X

This site uses cookies. By continuing to browse the site you are agreeing to our use of cookies.

I accept this policy

Find out more here

Open Access Intellect and the One in Porphyry’s Sententiae

No metrics data to plot.
The attempt to load metrics for this article has failed.
The attempt to plot a graph for these metrics has failed.
The full text of this article is not currently available.

Brill’s MyBook program is exclusively available on BrillOnline Books and Journals. Students and scholars affiliated with an institution that has purchased a Brill E-Book on the BrillOnline platform automatically have access to the MyBook option for the title(s) acquired by the Library. Brill MyBook is a print-on-demand paperback copy which is sold at a favorably uniform low price.

Intellect and the One in Porphyry’s Sententiae

  • PDF
  • HTML
Add to Favorites
You must be logged in to use this functionality

image of The International Journal of the Platonic Tradition

This article seeks to provide some support for the troublesome report of Damascius in the De Principiis that, for Porphyry, the first principle is the Father of the Noetic Triad—and thus more closely implicated with the realm of Intellect and Being than would seem proper for a Neoplatonist and faithful follower of Plotinus. And yet there is evidence from other sources that Porphyry did not abandon the concept of a One above Being. A clue to the complexity of the situation may be provided by a passage from Proclus (In Parm. 1070, 155ff. Cousin) which criticises him for making the One the subject also of the Second Hypothesis of the Parmenides. Here, I consider a series of passages from Porphyry’s Sententiae which seem to indicate a doctrine of the One essentially faithful to that of Plotinus, but modulated in the direction of closer linkage to the levels of reality below it.

Affiliations: 1: Trinity College Dublin

This article seeks to provide some support for the troublesome report of Damascius in the De Principiis that, for Porphyry, the first principle is the Father of the Noetic Triad—and thus more closely implicated with the realm of Intellect and Being than would seem proper for a Neoplatonist and faithful follower of Plotinus. And yet there is evidence from other sources that Porphyry did not abandon the concept of a One above Being. A clue to the complexity of the situation may be provided by a passage from Proclus (In Parm. 1070, 155ff. Cousin) which criticises him for making the One the subject also of the Second Hypothesis of the Parmenides. Here, I consider a series of passages from Porphyry’s Sententiae which seem to indicate a doctrine of the One essentially faithful to that of Plotinus, but modulated in the direction of closer linkage to the levels of reality below it.

Loading

Full text loading...

/deliver/18725082/v4n1_s3.html;jsessionid=TZnTRSHE9p3tsmCh80JAaGkm.x-brill-live-02?itemId=/content/journals/10.1163/187254710x492910&mimeType=html&fmt=ahah
/content/journals/10.1163/187254710x492910
Loading

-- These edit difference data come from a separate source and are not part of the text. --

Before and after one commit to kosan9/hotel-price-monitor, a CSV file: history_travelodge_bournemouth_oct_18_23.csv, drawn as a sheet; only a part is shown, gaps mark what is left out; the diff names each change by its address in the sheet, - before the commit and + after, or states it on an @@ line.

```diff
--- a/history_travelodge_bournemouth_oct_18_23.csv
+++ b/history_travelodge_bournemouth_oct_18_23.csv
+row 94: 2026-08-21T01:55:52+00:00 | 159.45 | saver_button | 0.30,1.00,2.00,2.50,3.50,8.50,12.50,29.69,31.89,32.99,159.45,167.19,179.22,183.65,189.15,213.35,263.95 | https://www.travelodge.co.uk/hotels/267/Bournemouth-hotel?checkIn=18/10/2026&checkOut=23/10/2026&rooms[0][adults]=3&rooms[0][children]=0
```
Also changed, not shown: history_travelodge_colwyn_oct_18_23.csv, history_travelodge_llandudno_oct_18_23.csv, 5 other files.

Data & Media loading...

http://brill.metastore.ingenta.com/content/journals/10.1163/187254710x492910
Loading
Loading

Article metrics loading...

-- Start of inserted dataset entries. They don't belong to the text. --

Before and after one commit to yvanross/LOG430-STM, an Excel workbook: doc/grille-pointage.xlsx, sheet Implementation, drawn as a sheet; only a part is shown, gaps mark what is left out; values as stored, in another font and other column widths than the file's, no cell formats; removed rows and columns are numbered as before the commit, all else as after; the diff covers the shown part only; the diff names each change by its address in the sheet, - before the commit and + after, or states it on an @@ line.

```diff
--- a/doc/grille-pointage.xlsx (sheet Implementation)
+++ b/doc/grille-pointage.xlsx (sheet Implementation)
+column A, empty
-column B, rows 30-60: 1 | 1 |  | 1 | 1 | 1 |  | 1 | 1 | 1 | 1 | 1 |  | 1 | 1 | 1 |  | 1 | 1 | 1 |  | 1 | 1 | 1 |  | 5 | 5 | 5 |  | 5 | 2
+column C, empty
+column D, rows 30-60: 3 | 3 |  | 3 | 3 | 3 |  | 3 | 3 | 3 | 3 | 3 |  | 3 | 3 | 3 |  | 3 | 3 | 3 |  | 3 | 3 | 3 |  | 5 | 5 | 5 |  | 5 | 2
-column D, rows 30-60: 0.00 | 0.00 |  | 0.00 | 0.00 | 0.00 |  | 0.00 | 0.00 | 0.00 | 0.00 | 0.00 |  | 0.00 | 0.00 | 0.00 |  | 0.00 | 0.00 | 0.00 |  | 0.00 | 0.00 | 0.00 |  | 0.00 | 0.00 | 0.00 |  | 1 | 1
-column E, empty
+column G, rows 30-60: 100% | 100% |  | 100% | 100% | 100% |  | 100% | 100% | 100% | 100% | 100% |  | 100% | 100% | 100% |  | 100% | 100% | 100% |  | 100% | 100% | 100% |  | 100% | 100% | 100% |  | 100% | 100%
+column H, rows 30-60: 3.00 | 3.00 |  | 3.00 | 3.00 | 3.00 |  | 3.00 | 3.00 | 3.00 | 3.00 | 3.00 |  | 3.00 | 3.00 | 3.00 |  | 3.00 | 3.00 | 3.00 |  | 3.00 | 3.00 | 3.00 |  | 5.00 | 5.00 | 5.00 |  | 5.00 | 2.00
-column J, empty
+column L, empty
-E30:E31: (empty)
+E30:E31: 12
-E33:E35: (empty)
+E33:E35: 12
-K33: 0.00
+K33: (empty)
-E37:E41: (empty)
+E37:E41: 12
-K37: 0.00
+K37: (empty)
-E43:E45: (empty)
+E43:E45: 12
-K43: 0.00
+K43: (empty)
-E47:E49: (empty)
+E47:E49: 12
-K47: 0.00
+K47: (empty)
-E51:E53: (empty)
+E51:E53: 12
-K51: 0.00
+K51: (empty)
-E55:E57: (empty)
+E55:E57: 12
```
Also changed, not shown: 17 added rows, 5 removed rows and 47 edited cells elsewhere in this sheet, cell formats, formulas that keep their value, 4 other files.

/content/journals/10.1163/187254710x492910
2010-04-01
2016-12-08

Sign-in

Can't access your account?
  • Tools

  • Add to Favorites
  • Printable version
  • Email this page
  • Subscribe to ToC alert
  • Subscribe to Citation alert
  • Get permissions
  • Recommend to your library

    You must fill out fields marked with: *

    Librarian details
    Your details
    Why are you recommending this title?
    Select reason:
     
    The International Journal of the Platonic Tradition — Recommend this title to your library
  • Export citations
  • Key

  • Full access
  • Open Access
  • Partial/No accessInformation